• YOUR GOAL: The answer must consist of each line below that holds the word "titles", copied as it stands.

### DATA ###

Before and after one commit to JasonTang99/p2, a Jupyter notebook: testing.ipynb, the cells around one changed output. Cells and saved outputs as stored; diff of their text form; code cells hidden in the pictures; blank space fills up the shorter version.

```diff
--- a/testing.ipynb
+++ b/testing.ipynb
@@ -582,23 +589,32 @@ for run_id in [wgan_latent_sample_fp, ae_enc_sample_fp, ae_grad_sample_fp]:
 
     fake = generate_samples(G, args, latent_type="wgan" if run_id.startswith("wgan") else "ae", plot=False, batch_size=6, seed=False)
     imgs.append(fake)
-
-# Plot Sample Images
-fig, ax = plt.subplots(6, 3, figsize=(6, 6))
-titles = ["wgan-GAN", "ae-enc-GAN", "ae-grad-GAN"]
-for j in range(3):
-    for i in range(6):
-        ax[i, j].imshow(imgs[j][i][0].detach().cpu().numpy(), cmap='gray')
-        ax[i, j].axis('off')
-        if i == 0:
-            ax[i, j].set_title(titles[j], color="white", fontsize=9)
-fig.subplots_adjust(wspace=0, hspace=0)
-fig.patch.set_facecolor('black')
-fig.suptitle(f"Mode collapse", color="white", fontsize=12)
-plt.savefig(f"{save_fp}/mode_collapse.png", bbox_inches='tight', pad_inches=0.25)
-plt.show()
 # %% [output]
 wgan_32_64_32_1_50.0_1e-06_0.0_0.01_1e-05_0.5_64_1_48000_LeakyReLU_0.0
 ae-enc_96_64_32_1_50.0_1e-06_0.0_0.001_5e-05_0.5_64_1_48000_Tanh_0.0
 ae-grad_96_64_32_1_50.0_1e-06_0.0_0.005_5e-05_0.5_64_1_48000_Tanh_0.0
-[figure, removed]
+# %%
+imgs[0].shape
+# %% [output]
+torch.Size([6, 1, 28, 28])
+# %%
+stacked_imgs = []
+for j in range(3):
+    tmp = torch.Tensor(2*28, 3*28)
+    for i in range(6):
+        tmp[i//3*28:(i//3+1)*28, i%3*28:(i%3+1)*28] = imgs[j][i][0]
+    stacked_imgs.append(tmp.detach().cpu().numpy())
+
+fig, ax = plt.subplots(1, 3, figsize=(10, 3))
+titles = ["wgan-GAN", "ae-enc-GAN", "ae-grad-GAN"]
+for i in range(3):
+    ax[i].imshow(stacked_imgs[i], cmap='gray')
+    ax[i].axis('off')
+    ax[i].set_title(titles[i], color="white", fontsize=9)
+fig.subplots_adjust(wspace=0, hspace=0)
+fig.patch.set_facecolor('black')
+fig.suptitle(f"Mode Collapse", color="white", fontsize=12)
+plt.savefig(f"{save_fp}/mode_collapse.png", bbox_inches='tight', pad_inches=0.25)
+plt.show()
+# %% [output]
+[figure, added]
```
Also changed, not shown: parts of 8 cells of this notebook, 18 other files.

###

• WRITTEN SOLUTION:
-titles = ["wgan-GAN", "ae-enc-GAN", "ae-grad-GAN"]
-            ax[i, j].set_title(titles[j], color="white", fontsize=9)
+titles = ["wgan-GAN", "ae-enc-GAN", "ae-grad-GAN"]
+    ax[i].set_title(titles[i], color="white", fontsize=9)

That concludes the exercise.